In the years since the crisis, financial markets have started to be transformed by a new innovation — exchange-traded funds. ETFs are still only a fraction of the stock market, but that fraction is rising steadily.
Meanwhile, ETFs are also moving into lots of markets that they don’t obviously seem suited for. Unlike stocks, bonds are not very standardized — they have different issuers, maturities and contract terms. But more and more bonds are getting bundled together and traded on exchanges, with assets approaching $500 billion.
Many modern ETFs even include derivatives, such as futures, swaps and options.
Given the explosive history of other recent financial innovations, it makes sense to ask whether overuse or misuse of ETFs will also lead to a disaster. Fortunately, many people are already looking for ways that the ETF market might go wrong.
Some of the concerns are more about the long term. A recent study by finance researchers Doron Israeli, Charles Lee and Suhas Sridharan found that being included in an ETF often makes an asset less liquid, and reduces the correlation between its price and its fundamental value. That implies that ETFs make the market more careless — just as securitization lulled lenders into ignoring the quality of individual mortgages, ETFs might be causing investors to ignore the fundamentals of individual assets. Other academics have focused on the ways passive investing might stifle industry competition.
But that still doesn’t tell us how ETFs might cause a financial crisis. Some asset managers have called the funds “weapons of mass destruction,” but as my Bloomberg View colleague Barry Ritholtz notes, they haven’t yet made a convincing case.
That doesn’t mean there is no such case to be made. My own biggest worry about ETFs revolves around liquidity.
There is no single unified definition of liquidity. In general it means the ease with which you can trade an asset, but that depends on conditions in the market — mortgage-backed securities were plenty liquid before the crisis struck, but became incredibly illiquid once people started doubting the quality of their ingredients.
ETFs look very liquid, because as the name implies, you can trade them on exchanges. Take a thousand hard-to-trade bonds and pile them into an ETF, and you suddenly have one bond fund that the lowliest retail investor can buy and sell at will.
But what happens in a crisis? Suppose some bonds turn out to be a lot lower-quality than most investors believed. Without ETFs, those bonds would plunge in price, but other bonds would be fine. But now imagine that both the bad bonds and the good bonds are all bundled into ETFs. Now, when the bad bonds are discovered to be bad, investors who ignored the composition of their funds will suddenly wake up to the fact that they might contain toxic assets. Liquidity in the ETF market might suddenly dry up, as everyone tries to figure out which ETFs have lots of junk and which ones don’t.
With assets like stocks, this isn’t so much of a danger — when stocks go bust, everyone can see which ones are bad.

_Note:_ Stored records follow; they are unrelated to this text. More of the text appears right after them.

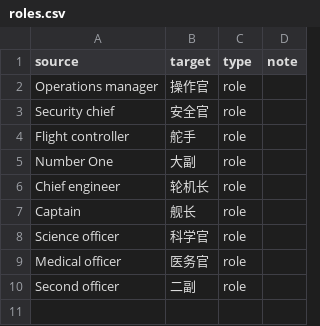
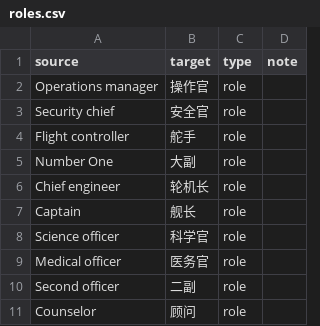
Before and after one commit to xuanji86/star_trek_translator, a CSV file: data/corpora/roles.csv, drawn as a sheet; the diff names each change by its address in the sheet, - before the commit and + after, or states it on an @@ line.

```diff
--- a/data/corpora/roles.csv
+++ b/data/corpora/roles.csv
+row 11: Counselor | 顾问 | role
```
Also changed, not shown: 1 other file.
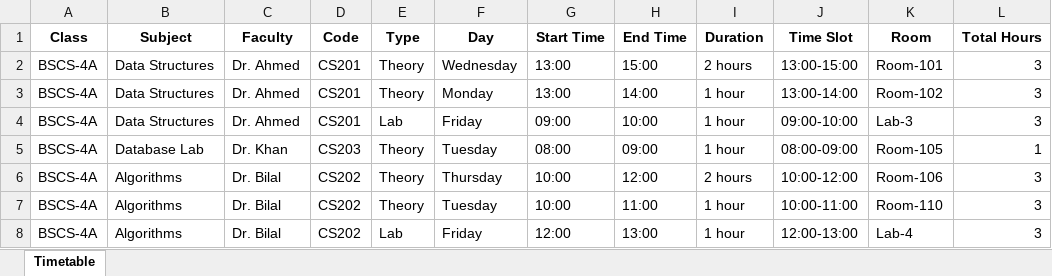
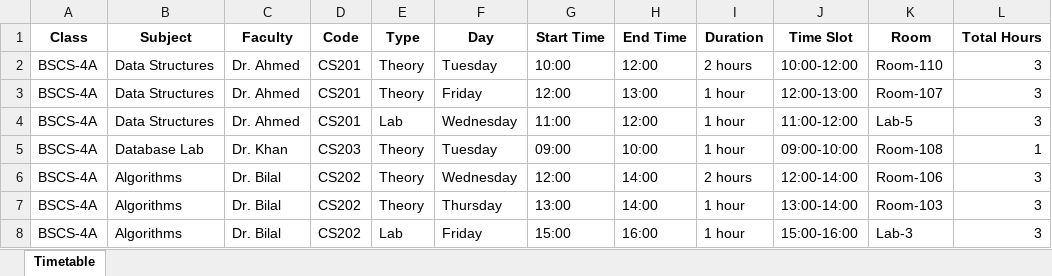
Before and after one commit to Jawad-Ahmed1/timetable_Schedular_GA, an Excel workbook: temp_timetable.xlsx, sheet Timetable, drawn as a sheet; only a part is shown; values as stored, in another font and other column widths than the file's, no borders; the diff covers the shown part only; the diff names each change by its address in the sheet, - before the commit and + after, or states it on an @@ line.

Commit message:
Update timetable system - ready for deployment

```diff
--- a/temp_timetable.xlsx (sheet Timetable)
+++ b/temp_timetable.xlsx (sheet Timetable)
-F2 (Day): Wednesday
+F2 (Day): Tuesday
-G2 (Start Time): 13:00
+G2 (Start Time): 10:00
-H2 (End Time): 15:00
+H2 (End Time): 12:00
-J2 (Time Slot): 13:00-15:00
+J2 (Time Slot): 10:00-12:00
-K2 (Room): Room-101
+K2 (Room): Room-110
-F3 (Day): Monday
+F3 (Day): Friday
-G3 (Start Time): 13:00
+G3 (Start Time): 12:00
-H3 (End Time): 14:00
+H3 (End Time): 13:00
-J3 (Time Slot): 13:00-14:00
+J3 (Time Slot): 12:00-13:00
-K3 (Room): Room-102
+K3 (Room): Room-107
-F4 (Day): Friday
+F4 (Day): Wednesday
-G4 (Start Time): 09:00
+G4 (Start Time): 11:00
-H4 (End Time): 10:00
+H4 (End Time): 12:00
-J4 (Time Slot): 09:00-10:00
+J4 (Time Slot): 11:00-12:00
-K4 (Room): Lab-3
+K4 (Room): Lab-5
-G5 (Start Time): 08:00
+G5 (Start Time): 09:00
-H5 (End Time): 09:00
+H5 (End Time): 10:00
-J5 (Time Slot): 08:00-09:00
+J5 (Time Slot): 09:00-10:00
-K5 (Room): Room-105
+K5 (Room): Room-108
-F6 (Day): Thursday
+F6 (Day): Wednesday
-G6 (Start Time): 10:00
+G6 (Start Time): 12:00
-H6 (End Time): 12:00
+H6 (End Time): 14:00
-J6 (Time Slot): 10:00-12:00
+J6 (Time Slot): 12:00-14:00
-F7 (Day): Tuesday
+F7 (Day): Thursday
-G7 (Start Time): 10:00
+G7 (Start Time): 13:00
-H7 (End Time): 11:00
+H7 (End Time): 14:00
-J7 (Time Slot): 10:00-11:00
+J7 (Time Slot): 13:00-14:00
-K7 (Room): Room-110
+K7 (Room): Room-103
-G8 (Start Time): 12:00
+G8 (Start Time): 15:00
-H8 (End Time): 13:00
+H8 (End Time): 16:00
-J8 (Time Slot): 12:00-13:00
+J8 (Time Slot): 15:00-16:00
-K8 (Room): Lab-4
+K8 (Room): Lab-3
```
Also changed, not shown: 684 edited cells elsewhere in this sheet, 1 other file.
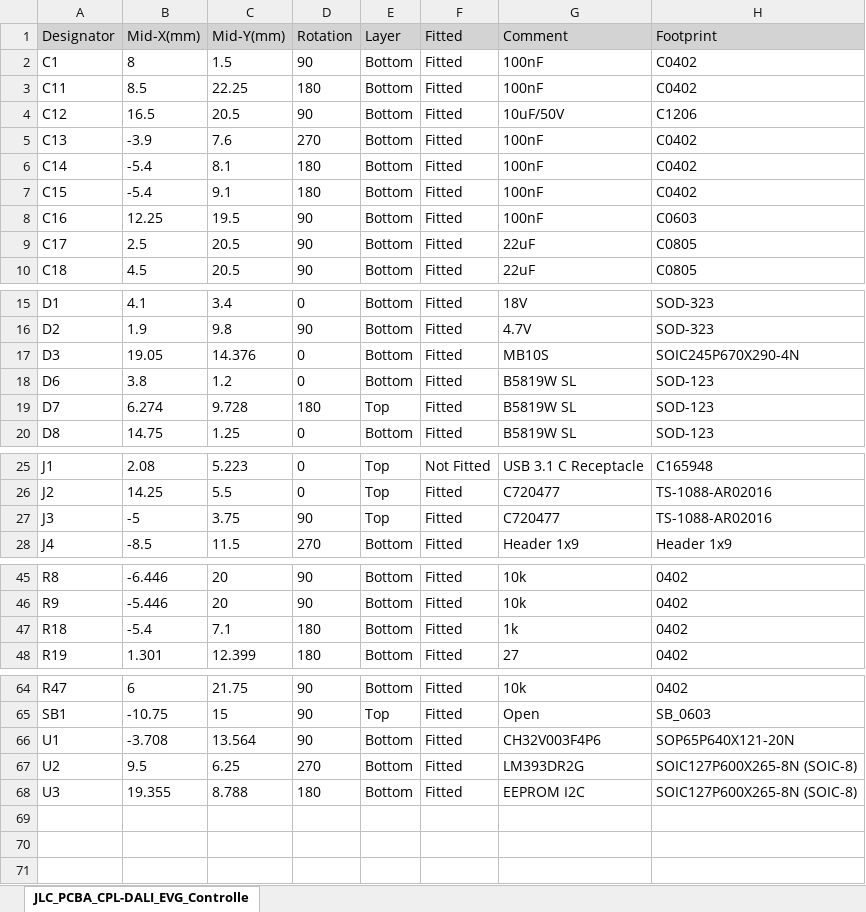
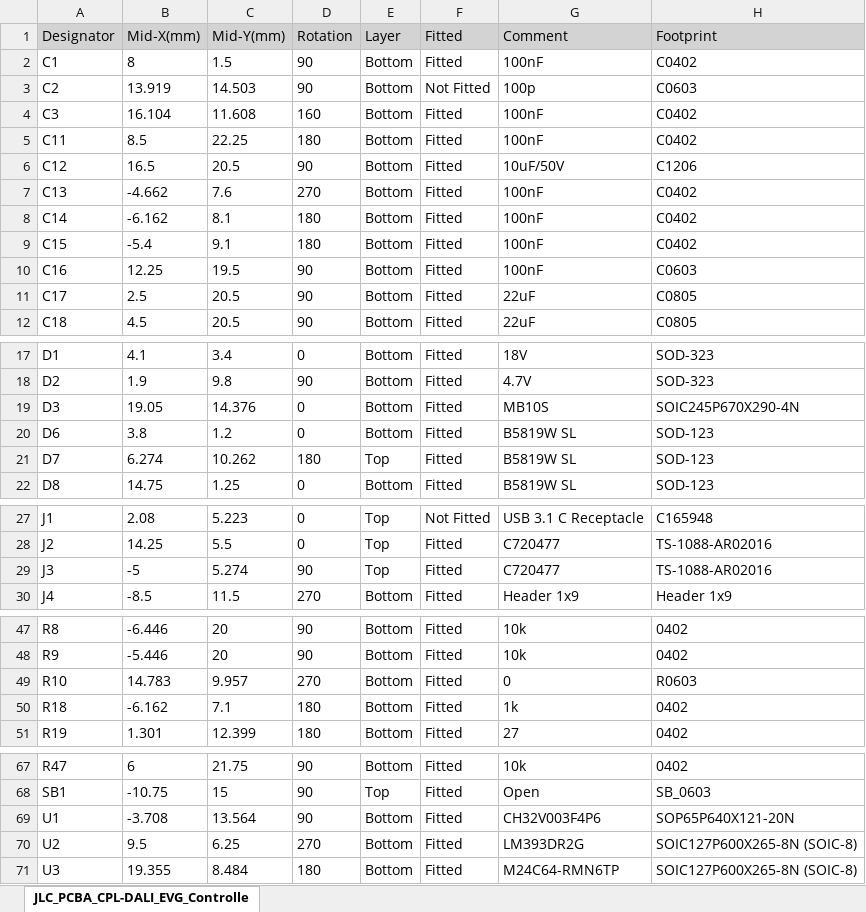
Before and after one commit to cad435/OpenDALI_EVG, an Excel workbook: Hardware/Controller/JLC_PCBA_CPL-DALI_EVG_Controller(V0.1).xlsx, sheet JLC_PCBA_CPL-DALI_EVG_Controlle, drawn as a sheet; only a part is shown, gaps mark what is left out; values as stored, in another font and other column widths than the file's, no borders; addresses are those after the commit; the diff names each change by its address in the sheet, - before the commit and + after, or states it on an @@ line.

```diff
--- a/Hardware/Controller/JLC_PCBA_CPL-DALI_EVG_Controller(V0.1).xlsx (sheet JLC_PCBA_CPL-DALI_EVG_Controlle)
+++ b/Hardware/Controller/JLC_PCBA_CPL-DALI_EVG_Controller(V0.1).xlsx (sheet JLC_PCBA_CPL-DALI_EVG_Controlle)
+row 3: C2 | 13.919 | 14.503 | 90 | Bottom | Not Fitted | 100p | C0603
+row 4: C3 | 16.104 | 11.608 | 160 | Bottom | Fitted | 100nF | C0402
-B7 (Mid-X(mm)): -3.9
+B7 (Mid-X(mm)): -4.662
-B8 (Mid-X(mm)): -5.4
+B8 (Mid-X(mm)): -6.162
-C21 (Mid-Y(mm)): 9.728
+C21 (Mid-Y(mm)): 10.262
-C29 (Mid-Y(mm)): 3.75
+C29 (Mid-Y(mm)): 5.274
+row 49: R10 | 14.783 | 9.957 | 270 | Bottom | Fitted | 0 | R0603
-B50 (Mid-X(mm)): -5.4
+B50 (Mid-X(mm)): -6.162
-C71 (Mid-Y(mm)): 8.788
+C71 (Mid-Y(mm)): 8.484
-G71 (Comment): EEPROM I2C
+G71 (Comment): M24C64-RMN6TP
```
Also changed, not shown: Hardware/Controller/JLC_PCBA_BOM-DALI_EVG_Controller(V0.1).xlsx, 16 other files.
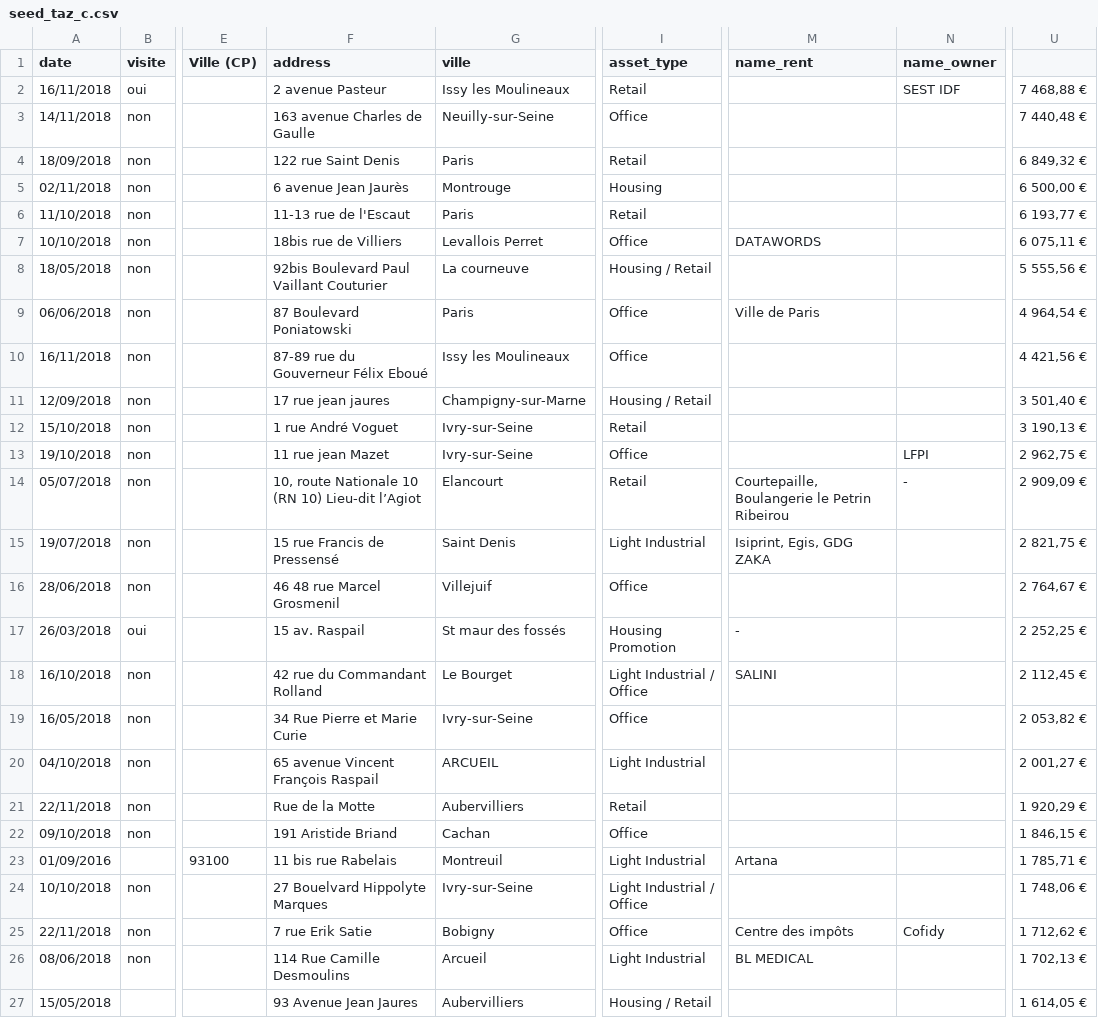
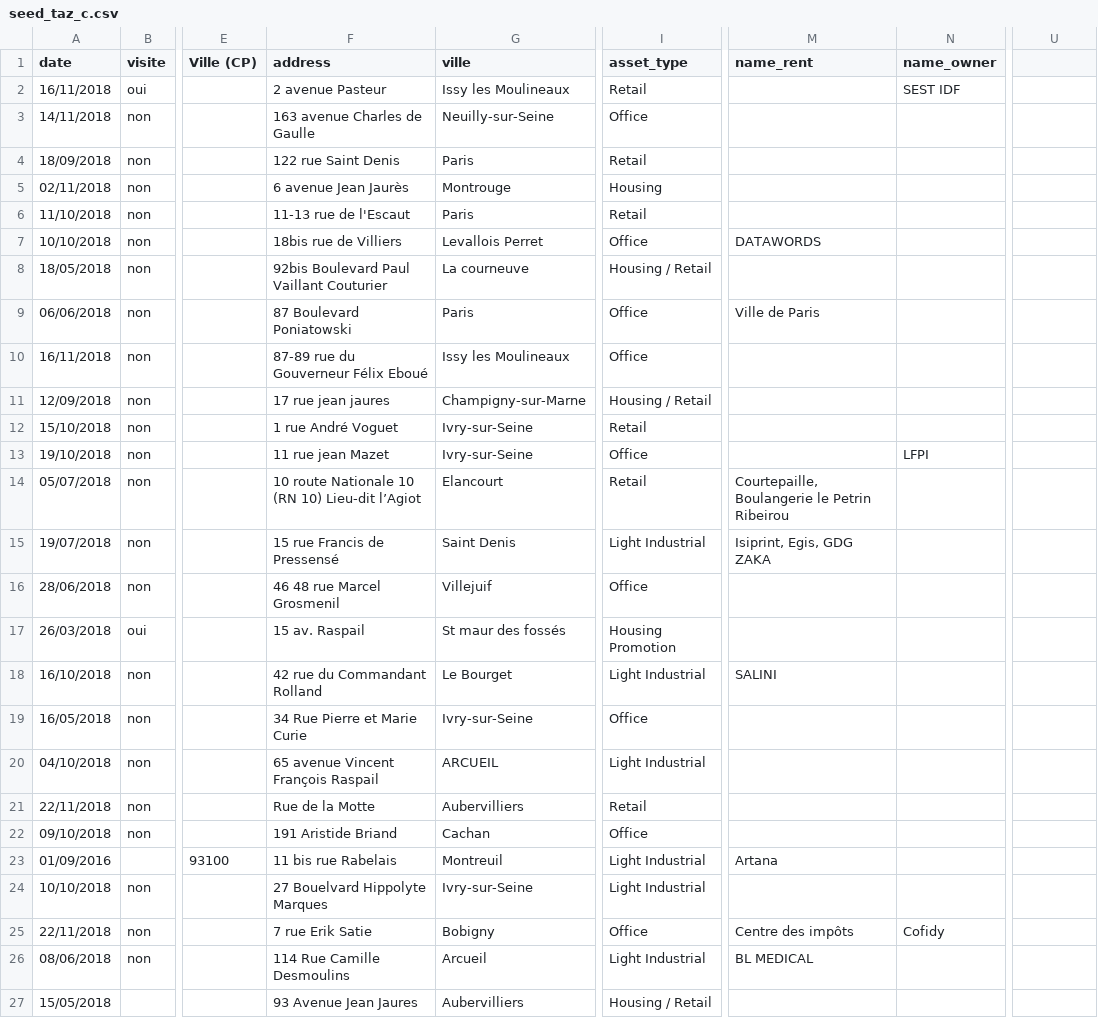
Before and after one commit to xad9119/taz, a CSV file: db/seed_taz_c.csv, drawn as a sheet; only a part is shown, gaps mark what is left out; the diff covers the shown part only; the diff names each change by its address in the sheet, - before the commit and + after, or states it on an @@ line.

Commit message:
tableau dashboard

```diff
--- a/db/seed_taz_c.csv
+++ b/db/seed_taz_c.csv
-U2: 7 468,88 €
+U2: (empty)
-U3: 7 440,48 €
+U3: (empty)
-U4: 6 849,32 €
+U4: (empty)
-U5: 6 500,00 €
+U5: (empty)
-U6: 6 193,77 €
+U6: (empty)
-U7: 6 075,11 €
+U7: (empty)
-U8: 5 555,56 €
+U8: (empty)
-U9: 4 964,54 €
+U9: (empty)
-U10: 4 421,56 €
+U10: (empty)
-U11: 3 501,40 €
+U11: (empty)
-U12: 3 190,13 €
+U12: (empty)
-U13: 2 962,75 €
+U13: (empty)
-F14 (address): 10, route Nationale…
+F14 (address): 10 route Nationale…
-N14 (name_owner): -
+N14 (name_owner): (empty)
-U14: 2 909,09 €
+U14: (empty)
-U15: 2 821,75 €
+U15: (empty)
-U16: 2 764,67 €
+U16: (empty)
-M17 (name_rent): -
+M17 (name_rent): (empty)
-U17: 2 252,25 €
+U17: (empty)
-I18 (asset_type): Light Industrial / Office
+I18 (asset_type): Light Industrial
-U18: 2 112,45 €
+U18: (empty)
-U19: 2 053,82 €
+U19: (empty)
-U20: 2 001,27 €
+U20: (empty)
-U21: 1 920,29 €
+U21: (empty)
-U22: 1 846,15 €
+U22: (empty)
-U23: 1 785,71 €
+U23: (empty)
-I24 (asset_type): Light Industrial / Office
+I24 (asset_type): Light Industrial
-U24: 1 748,06 €
+U24: (empty)
-U25: 1 712,62 €
+U25: (empty)
-U26: 1 702,13 €
+U26: (empty)
-U27: 1 614,05 €
+U27: (empty)
```
Also changed, not shown: 88 edited cells elsewhere in this file, 5 other files.
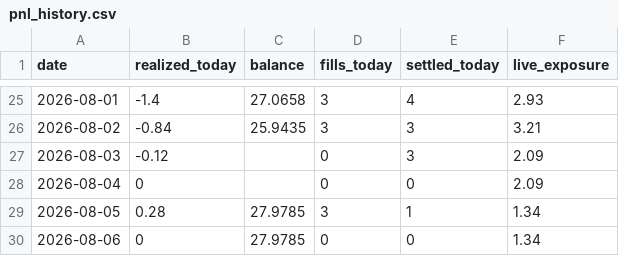
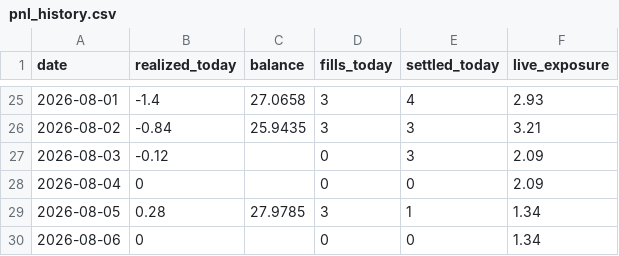
Before and after one commit to xbh970722/Polymarket-Kelshi, a CSV file: reports/pnl_history.csv, drawn as a sheet; only a part is shown, gaps mark what is left out.

Commit message:
quant loop 08-06 01:11: auto fills/settlements

```diff
--- a/reports/pnl_history.csv
+++ b/reports/pnl_history.csv
@@ -29,2 +29,2 @@ date,realized_today,balance,fills_today,settled_today,live_exposure
 2026-08-05,0.28,27.9785,3,1,1.34
-2026-08-06,0,27.9785,0,0,1.34
+2026-08-06,0,,0,0,1.34
```
Also changed, not shown: 5 other files.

But when the ingredients in an ETF are complex, highly heterogeneous assets, as is the case with many bonds and derivatives, one ETF might be fine while another is worthless, and yet investors may ignore the differences until it’s too late.
Another possibility, pointed out to me by a friend in asset management, is that some of the individual securities in an ETF might start to have their own liquidity problems. If banks or other big broker-dealers suddenly become unwilling to facilitate the trading of certain kinds of bonds, ETFs that include large amounts of those particular bonds might suddenly plunge in price. Investors now buying up ETF shares might not realize that danger, thus leading to general overpricing.
So the more bespoke and exotic markets ETFs expand into, the greater the worry that they could be involved in a 2008-style liquidity crunch. That could pose risks for key financial institutions that hold ETFs, and it could also spell danger for individual investors’ retirement savings.
A few people are already worrying about this possibility, which is good. The more we worry about financial innovations in advance, the less chance we’ll need a crisis to teach us the limits of those innovations.